Task objective: Please restate each entry word for word.
:::
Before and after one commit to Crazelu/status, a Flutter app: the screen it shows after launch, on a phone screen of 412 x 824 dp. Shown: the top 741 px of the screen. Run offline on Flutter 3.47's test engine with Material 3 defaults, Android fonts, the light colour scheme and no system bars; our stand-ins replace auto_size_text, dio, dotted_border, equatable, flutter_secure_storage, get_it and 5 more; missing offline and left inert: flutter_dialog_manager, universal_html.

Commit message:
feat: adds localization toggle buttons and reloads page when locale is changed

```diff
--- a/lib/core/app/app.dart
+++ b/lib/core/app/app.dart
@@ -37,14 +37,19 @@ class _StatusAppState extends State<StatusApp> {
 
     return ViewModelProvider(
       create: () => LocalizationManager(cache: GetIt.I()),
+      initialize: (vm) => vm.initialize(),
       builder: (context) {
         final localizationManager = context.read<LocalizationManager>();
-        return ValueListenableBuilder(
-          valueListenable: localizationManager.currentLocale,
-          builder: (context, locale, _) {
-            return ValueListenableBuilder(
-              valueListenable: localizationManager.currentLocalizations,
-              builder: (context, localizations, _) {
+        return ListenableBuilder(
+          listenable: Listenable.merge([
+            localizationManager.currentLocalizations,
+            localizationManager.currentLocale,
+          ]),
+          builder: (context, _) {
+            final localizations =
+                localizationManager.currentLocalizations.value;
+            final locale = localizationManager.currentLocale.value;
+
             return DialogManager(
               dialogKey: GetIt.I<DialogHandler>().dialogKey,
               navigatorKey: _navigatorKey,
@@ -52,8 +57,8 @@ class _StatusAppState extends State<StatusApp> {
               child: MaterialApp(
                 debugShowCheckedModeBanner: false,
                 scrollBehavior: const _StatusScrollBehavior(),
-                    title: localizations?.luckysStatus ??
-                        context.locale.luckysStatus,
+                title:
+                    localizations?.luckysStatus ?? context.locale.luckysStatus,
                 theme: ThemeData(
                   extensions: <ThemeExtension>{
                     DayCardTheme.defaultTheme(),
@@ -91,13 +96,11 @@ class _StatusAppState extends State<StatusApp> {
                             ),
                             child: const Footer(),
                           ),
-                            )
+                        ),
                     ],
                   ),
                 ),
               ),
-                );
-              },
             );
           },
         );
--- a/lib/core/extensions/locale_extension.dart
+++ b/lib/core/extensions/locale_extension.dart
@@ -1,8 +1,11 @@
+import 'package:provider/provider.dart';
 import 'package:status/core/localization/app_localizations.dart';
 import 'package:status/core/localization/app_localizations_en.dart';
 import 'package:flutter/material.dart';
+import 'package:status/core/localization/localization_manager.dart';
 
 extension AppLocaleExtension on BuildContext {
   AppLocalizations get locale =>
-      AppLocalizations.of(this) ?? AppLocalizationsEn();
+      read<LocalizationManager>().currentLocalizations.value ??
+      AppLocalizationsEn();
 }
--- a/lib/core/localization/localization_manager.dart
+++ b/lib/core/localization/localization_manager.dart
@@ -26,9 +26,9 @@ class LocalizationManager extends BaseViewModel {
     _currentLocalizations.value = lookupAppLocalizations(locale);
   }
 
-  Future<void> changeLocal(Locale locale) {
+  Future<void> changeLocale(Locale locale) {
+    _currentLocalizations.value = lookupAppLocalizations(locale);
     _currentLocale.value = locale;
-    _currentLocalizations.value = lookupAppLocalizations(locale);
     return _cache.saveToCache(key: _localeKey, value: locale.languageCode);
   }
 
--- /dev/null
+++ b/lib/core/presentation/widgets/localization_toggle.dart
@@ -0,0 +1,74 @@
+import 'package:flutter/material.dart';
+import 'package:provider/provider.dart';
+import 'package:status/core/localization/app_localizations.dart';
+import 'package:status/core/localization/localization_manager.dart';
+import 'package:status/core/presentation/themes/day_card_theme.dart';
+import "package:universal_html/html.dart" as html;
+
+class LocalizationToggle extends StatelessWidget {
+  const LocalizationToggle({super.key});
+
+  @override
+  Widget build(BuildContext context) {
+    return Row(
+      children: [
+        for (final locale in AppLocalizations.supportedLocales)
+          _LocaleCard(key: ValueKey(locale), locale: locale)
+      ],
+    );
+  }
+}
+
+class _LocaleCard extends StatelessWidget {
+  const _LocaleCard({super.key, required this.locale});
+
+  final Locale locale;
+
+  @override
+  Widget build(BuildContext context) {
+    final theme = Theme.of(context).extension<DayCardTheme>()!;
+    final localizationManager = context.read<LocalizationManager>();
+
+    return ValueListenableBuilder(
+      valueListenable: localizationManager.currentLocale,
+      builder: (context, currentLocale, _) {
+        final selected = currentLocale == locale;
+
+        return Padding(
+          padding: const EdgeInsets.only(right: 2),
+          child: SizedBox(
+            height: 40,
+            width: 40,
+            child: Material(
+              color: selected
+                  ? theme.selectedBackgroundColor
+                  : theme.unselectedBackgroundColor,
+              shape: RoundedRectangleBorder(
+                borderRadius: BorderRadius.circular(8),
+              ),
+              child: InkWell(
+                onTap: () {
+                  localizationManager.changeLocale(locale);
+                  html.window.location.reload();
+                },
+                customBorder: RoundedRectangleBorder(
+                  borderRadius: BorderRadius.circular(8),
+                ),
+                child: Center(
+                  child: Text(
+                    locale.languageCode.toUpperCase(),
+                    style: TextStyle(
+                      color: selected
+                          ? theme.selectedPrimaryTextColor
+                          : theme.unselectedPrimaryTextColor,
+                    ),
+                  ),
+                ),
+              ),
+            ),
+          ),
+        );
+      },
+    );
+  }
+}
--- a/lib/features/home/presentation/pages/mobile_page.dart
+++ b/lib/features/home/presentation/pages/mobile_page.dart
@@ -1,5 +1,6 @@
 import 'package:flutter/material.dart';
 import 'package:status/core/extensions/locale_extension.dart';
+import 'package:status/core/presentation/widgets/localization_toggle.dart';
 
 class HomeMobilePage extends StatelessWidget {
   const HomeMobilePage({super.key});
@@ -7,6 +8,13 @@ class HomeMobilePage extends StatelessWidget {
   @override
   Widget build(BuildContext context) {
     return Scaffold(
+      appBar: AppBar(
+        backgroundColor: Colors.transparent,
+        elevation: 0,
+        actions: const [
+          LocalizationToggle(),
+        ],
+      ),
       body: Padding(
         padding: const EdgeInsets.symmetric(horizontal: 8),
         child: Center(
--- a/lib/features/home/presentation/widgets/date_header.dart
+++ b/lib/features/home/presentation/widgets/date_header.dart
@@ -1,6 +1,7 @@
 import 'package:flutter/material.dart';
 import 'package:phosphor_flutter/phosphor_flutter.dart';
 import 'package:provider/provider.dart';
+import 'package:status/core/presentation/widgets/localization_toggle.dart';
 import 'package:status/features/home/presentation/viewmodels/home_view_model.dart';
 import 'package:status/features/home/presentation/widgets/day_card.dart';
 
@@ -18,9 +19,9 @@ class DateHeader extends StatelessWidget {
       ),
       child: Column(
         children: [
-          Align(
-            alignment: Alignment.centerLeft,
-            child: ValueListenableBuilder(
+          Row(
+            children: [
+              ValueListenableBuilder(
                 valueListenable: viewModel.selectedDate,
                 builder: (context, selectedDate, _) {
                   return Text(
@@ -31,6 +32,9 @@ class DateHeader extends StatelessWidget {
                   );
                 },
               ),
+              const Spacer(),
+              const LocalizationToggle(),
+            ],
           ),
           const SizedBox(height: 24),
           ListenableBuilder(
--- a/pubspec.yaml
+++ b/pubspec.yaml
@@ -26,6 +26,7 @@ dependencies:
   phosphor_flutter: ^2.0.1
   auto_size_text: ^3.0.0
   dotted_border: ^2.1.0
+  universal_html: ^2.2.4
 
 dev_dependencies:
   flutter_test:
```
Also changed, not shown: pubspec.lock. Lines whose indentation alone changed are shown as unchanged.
:::
Solution to this task:
Before and after one commit to Crazelu/status, a Flutter app: the screen it shows after launch, on a phone screen of 412 x 824 dp. Shown: the top 741 px of the screen. Run offline on Flutter 3.47's test engine with Material 3 defaults, Android fonts, the light colour scheme and no system bars; our stand-ins replace auto_size_text, dio, dotted_border, equatable, flutter_secure_storage, get_it and 5 more; missing offline and left inert: flutter_dialog_manager, universal_html.

Commit message:
feat: adds localization toggle buttons and reloads page when locale is changed

```diff
--- a/lib/core/app/app.dart
+++ b/lib/core/app/app.dart
@@ -37,14 +37,19 @@ class _StatusAppState extends State<StatusApp> {
 
     return ViewModelProvider(
       create: () => LocalizationManager(cache: GetIt.I()),
+      initialize: (vm) => vm.initialize(),
       builder: (context) {
         final localizationManager = context.read<LocalizationManager>();
-        return ValueListenableBuilder(
-          valueListenable: localizationManager.currentLocale,
-          builder: (context, locale, _) {
-            return ValueListenableBuilder(
-              valueListenable: localizationManager.currentLocalizations,
-              builder: (context, localizations, _) {
+        return ListenableBuilder(
+          listenable: Listenable.merge([
+            localizationManager.currentLocalizations,
+            localizationManager.currentLocale,
+          ]),
+          builder: (context, _) {
+            final localizations =
+                localizationManager.currentLocalizations.value;
+            final locale = localizationManager.currentLocale.value;
+
             return DialogManager(
               dialogKey: GetIt.I<DialogHandler>().dialogKey,
               navigatorKey: _navigatorKey,
@@ -52,8 +57,8 @@ class _StatusAppState extends State<StatusApp> {
               child: MaterialApp(
                 debugShowCheckedModeBanner: false,
                 scrollBehavior: const _StatusScrollBehavior(),
-                    title: localizations?.luckysStatus ??
-                        context.locale.luckysStatus,
+                title:
+                    localizations?.luckysStatus ?? context.locale.luckysStatus,
                 theme: ThemeData(
                   extensions: <ThemeExtension>{
                     DayCardTheme.defaultTheme(),
@@ -91,13 +96,11 @@ class _StatusAppState extends State<StatusApp> {
                             ),
                             child: const Footer(),
                           ),
-                            )
+                        ),
                     ],
                   ),
                 ),
               ),
-                );
-              },
             );
           },
         );
--- a/lib/core/extensions/locale_extension.dart
+++ b/lib/core/extensions/locale_extension.dart
@@ -1,8 +1,11 @@
+import 'package:provider/provider.dart';
 import 'package:status/core/localization/app_localizations.dart';
 import 'package:status/core/localization/app_localizations_en.dart';
 import 'package:flutter/material.dart';
+import 'package:status/core/localization/localization_manager.dart';
 
 extension AppLocaleExtension on BuildContext {
   AppLocalizations get locale =>
-      AppLocalizations.of(this) ?? AppLocalizationsEn();
+      read<LocalizationManager>().currentLocalizations.value ??
+      AppLocalizationsEn();
 }
--- a/lib/core/localization/localization_manager.dart
+++ b/lib/core/localization/localization_manager.dart
@@ -26,9 +26,9 @@ class LocalizationManager extends BaseViewModel {
     _currentLocalizations.value = lookupAppLocalizations(locale);
   }
 
-  Future<void> changeLocal(Locale locale) {
+  Future<void> changeLocale(Locale locale) {
+    _currentLocalizations.value = lookupAppLocalizations(locale);
     _currentLocale.value = locale;
-    _currentLocalizations.value = lookupAppLocalizations(locale);
     return _cache.saveToCache(key: _localeKey, value: locale.languageCode);
   }
 
--- /dev/null
+++ b/lib/core/presentation/widgets/localization_toggle.dart
@@ -0,0 +1,74 @@
+import 'package:flutter/material.dart';
+import 'package:provider/provider.dart';
+import 'package:status/core/localization/app_localizations.dart';
+import 'package:status/core/localization/localization_manager.dart';
+import 'package:status/core/presentation/themes/day_card_theme.dart';
+import "package:universal_html/html.dart" as html;
+
+class LocalizationToggle extends StatelessWidget {
+  const LocalizationToggle({super.key});
+
+  @override
+  Widget build(BuildContext context) {
+    return Row(
+      children: [
+        for (final locale in AppLocalizations.supportedLocales)
+          _LocaleCard(key: ValueKey(locale), locale: locale)
+      ],
+    );
+  }
+}
+
+class _LocaleCard extends StatelessWidget {
+  const _LocaleCard({super.key, required this.locale});
+
+  final Locale locale;
+
+  @override
+  Widget build(BuildContext context) {
+    final theme = Theme.of(context).extension<DayCardTheme>()!;
+    final localizationManager = context.read<LocalizationManager>();
+
+    return ValueListenableBuilder(
+      valueListenable: localizationManager.currentLocale,
+      builder: (context, currentLocale, _) {
+        final selected = currentLocale == locale;
+
+        return Padding(
+          padding: const EdgeInsets.only(right: 2),
+          child: SizedBox(
+            height: 40,
+            width: 40,
+            child: Material(
+              color: selected
+                  ? theme.selectedBackgroundColor
+                  : theme.unselectedBackgroundColor,
+              shape: RoundedRectangleBorder(
+                borderRadius: BorderRadius.circular(8),
+              ),
+              child: InkWell(
+                onTap: () {
+                  localizationManager.changeLocale(locale);
+                  html.window.location.reload();
+                },
+                customBorder: RoundedRectangleBorder(
+                  borderRadius: BorderRadius.circular(8),
+                ),
+                child: Center(
+                  child: Text(
+                    locale.languageCode.toUpperCase(),
+                    style: TextStyle(
+                      color: selected
+                          ? theme.selectedPrimaryTextColor
+                          : theme.unselectedPrimaryTextColor,
+                    ),
+                  ),
+                ),
+              ),
+            ),
+          ),
+        );
+      },
+    );
+  }
+}
--- a/lib/features/home/presentation/pages/mobile_page.dart
+++ b/lib/features/home/presentation/pages/mobile_page.dart
@@ -1,5 +1,6 @@
 import 'package:flutter/material.dart';
 import 'package:status/core/extensions/locale_extension.dart';
+import 'package:status/core/presentation/widgets/localization_toggle.dart';
 
 class HomeMobilePage extends StatelessWidget {
   const HomeMobilePage({super.key});
@@ -7,6 +8,13 @@ class HomeMobilePage extends StatelessWidget {
   @override
   Widget build(BuildContext context) {
     return Scaffold(
+      appBar: AppBar(
+        backgroundColor: Colors.transparent,
+        elevation: 0,
+        actions: const [
+          LocalizationToggle(),
+        ],
+      ),
       body: Padding(
         padding: const EdgeInsets.symmetric(horizontal: 8),
         child: Center(
--- a/lib/features/home/presentation/widgets/date_header.dart
+++ b/lib/features/home/presentation/widgets/date_header.dart
@@ -1,6 +1,7 @@
 import 'package:flutter/material.dart';
 import 'package:phosphor_flutter/phosphor_flutter.dart';
 import 'package:provider/provider.dart';
+import 'package:status/core/presentation/widgets/localization_toggle.dart';
 import 'package:status/features/home/presentation/viewmodels/home_view_model.dart';
 import 'package:status/features/home/presentation/widgets/day_card.dart';
 
@@ -18,9 +19,9 @@ class DateHeader extends StatelessWidget {
       ),
       child: Column(
         children: [
-          Align(
-            alignment: Alignment.centerLeft,
-            child: ValueListenableBuilder(
+          Row(
+            children: [
+              ValueListenableBuilder(
                 valueListenable: viewModel.selectedDate,
                 builder: (context, selectedDate, _) {
                   return Text(
@@ -31,6 +32,9 @@ class DateHeader extends StatelessWidget {
                   );
                 },
               ),
+              const Spacer(),
+              const LocalizationToggle(),
+            ],
           ),
           const SizedBox(height: 24),
           ListenableBuilder(
--- a/pubspec.yaml
+++ b/pubspec.yaml
@@ -26,6 +26,7 @@ dependencies:
   phosphor_flutter: ^2.0.1
   auto_size_text: ^3.0.0
   dotted_border: ^2.1.0
+  universal_html: ^2.2.4
 
 dev_dependencies:
   flutter_test:
```
Also changed, not shown: pubspec.lock. Lines whose indentation alone changed are shown as unchanged.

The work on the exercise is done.